Directions: Copy each line of the entries that includes the word "return".
- - - - - - -
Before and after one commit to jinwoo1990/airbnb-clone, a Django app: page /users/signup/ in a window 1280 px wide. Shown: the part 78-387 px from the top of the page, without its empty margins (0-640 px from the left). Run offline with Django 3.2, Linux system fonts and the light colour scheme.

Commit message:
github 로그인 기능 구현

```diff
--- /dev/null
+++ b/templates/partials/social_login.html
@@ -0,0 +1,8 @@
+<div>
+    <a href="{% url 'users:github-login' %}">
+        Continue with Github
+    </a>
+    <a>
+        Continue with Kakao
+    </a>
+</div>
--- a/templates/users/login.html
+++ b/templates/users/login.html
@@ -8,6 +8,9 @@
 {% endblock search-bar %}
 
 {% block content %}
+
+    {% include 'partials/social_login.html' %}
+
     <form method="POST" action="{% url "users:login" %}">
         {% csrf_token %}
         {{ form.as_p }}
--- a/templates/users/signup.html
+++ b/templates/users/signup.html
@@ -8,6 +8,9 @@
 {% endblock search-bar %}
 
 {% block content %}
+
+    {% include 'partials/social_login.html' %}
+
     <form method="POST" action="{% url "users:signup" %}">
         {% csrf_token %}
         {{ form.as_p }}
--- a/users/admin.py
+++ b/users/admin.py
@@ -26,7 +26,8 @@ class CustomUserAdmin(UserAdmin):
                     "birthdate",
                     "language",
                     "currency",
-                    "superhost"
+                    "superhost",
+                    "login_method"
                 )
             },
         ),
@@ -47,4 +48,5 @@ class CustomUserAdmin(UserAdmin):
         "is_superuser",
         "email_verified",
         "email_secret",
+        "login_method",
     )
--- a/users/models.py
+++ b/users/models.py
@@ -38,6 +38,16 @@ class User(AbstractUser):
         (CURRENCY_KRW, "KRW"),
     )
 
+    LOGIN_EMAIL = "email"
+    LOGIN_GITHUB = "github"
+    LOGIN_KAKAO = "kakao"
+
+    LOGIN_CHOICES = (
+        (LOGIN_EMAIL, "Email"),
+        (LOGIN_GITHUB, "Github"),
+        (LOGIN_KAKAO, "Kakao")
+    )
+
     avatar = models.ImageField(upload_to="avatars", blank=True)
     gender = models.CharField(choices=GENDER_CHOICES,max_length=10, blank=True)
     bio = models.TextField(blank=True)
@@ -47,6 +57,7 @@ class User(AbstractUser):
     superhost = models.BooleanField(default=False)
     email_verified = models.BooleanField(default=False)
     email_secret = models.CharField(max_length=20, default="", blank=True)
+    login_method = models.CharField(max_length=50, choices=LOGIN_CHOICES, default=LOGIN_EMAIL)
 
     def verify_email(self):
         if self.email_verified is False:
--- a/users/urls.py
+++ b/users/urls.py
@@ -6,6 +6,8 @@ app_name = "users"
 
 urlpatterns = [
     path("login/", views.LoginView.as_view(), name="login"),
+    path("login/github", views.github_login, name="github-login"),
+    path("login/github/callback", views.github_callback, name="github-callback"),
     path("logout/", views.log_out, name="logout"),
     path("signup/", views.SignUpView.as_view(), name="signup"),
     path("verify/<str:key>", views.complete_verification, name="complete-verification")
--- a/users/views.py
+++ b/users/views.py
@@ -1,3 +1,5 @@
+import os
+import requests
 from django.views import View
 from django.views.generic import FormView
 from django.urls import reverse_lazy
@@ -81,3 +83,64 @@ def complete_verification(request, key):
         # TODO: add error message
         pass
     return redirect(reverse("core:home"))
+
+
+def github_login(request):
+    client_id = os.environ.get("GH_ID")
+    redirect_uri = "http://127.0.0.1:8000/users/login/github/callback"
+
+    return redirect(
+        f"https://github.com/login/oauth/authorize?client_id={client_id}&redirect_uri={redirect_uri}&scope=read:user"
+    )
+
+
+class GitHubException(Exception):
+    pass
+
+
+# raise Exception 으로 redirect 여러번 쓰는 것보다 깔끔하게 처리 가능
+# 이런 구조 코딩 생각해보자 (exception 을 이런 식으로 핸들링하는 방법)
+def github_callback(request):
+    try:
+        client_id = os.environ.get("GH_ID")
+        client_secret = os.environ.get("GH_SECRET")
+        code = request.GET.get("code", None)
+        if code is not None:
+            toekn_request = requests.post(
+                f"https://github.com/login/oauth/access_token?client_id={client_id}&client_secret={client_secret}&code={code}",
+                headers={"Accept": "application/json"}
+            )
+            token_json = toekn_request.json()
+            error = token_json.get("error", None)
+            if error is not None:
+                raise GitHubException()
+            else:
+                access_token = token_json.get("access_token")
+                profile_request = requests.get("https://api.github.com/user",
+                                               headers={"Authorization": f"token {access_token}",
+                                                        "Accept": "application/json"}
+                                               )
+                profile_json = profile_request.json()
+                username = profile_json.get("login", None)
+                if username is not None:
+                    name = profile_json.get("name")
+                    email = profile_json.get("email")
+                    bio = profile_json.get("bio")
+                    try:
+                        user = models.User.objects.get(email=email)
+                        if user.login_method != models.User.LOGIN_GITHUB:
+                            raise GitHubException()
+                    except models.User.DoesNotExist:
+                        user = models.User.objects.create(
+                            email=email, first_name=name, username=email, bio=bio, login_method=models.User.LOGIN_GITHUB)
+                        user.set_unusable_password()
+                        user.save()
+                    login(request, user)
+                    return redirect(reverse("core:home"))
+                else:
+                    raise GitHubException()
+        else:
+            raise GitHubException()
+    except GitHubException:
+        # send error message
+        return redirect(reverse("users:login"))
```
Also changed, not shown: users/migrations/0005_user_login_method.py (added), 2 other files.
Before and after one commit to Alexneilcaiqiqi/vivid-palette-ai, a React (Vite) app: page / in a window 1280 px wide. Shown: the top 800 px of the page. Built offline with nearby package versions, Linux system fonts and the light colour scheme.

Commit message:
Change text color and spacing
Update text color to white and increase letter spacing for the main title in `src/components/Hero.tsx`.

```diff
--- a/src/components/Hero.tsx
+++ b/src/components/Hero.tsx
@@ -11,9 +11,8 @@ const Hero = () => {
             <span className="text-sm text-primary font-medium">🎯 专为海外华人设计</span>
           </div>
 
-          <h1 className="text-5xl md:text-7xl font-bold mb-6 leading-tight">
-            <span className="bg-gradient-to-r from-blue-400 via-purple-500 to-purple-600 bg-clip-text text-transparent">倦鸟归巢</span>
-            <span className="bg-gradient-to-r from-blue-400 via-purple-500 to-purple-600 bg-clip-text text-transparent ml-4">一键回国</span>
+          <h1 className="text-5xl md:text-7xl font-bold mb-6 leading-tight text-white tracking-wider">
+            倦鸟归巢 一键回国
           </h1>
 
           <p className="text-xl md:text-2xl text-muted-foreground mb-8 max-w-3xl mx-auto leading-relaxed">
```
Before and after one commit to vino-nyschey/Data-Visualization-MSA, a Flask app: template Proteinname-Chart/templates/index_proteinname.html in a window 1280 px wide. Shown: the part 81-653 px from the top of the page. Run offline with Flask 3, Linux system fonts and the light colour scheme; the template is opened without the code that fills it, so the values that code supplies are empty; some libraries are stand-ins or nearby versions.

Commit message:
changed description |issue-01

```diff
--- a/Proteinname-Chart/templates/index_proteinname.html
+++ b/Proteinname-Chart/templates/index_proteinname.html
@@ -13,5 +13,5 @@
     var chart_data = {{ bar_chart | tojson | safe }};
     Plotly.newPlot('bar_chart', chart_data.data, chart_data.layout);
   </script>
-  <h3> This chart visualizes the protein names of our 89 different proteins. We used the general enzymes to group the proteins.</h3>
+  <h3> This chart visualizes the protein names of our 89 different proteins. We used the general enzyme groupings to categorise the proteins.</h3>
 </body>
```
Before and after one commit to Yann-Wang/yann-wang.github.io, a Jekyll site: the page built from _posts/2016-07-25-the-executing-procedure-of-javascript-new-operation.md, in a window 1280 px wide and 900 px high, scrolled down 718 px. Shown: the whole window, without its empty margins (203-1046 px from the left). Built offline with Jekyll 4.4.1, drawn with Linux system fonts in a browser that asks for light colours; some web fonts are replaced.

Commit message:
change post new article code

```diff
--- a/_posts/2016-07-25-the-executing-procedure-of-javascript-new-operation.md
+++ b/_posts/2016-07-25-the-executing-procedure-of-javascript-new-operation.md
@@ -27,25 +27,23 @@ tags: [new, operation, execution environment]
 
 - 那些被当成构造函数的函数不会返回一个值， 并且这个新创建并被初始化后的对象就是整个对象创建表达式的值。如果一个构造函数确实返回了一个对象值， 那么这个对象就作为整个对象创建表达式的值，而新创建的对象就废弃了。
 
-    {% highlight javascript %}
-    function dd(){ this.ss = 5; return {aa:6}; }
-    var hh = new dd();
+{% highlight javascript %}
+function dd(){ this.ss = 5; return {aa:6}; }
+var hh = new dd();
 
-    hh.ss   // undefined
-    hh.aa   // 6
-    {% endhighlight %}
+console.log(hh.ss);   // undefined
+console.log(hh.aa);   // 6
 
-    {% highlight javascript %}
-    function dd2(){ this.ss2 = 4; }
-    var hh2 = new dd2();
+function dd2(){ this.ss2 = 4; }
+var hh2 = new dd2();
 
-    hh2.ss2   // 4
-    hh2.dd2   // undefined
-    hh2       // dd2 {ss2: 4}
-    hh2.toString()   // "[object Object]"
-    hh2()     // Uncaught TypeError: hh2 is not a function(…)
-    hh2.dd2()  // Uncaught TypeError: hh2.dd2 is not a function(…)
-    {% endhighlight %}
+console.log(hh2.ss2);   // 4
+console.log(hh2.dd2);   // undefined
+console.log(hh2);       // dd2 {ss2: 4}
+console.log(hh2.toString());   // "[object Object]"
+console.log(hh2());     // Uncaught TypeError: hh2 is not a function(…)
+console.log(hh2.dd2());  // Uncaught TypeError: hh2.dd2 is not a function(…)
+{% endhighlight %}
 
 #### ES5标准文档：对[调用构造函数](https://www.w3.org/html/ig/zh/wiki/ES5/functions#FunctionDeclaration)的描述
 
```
- - - - - - -
Output for this exercise:
     return redirect(reverse("core:home"))
+    return redirect(
+                    return redirect(reverse("core:home"))
+        return redirect(reverse("users:login"))
-    function dd(){ this.ss = 5; return {aa:6}; }
+function dd(){ this.ss = 5; return {aa:6}; }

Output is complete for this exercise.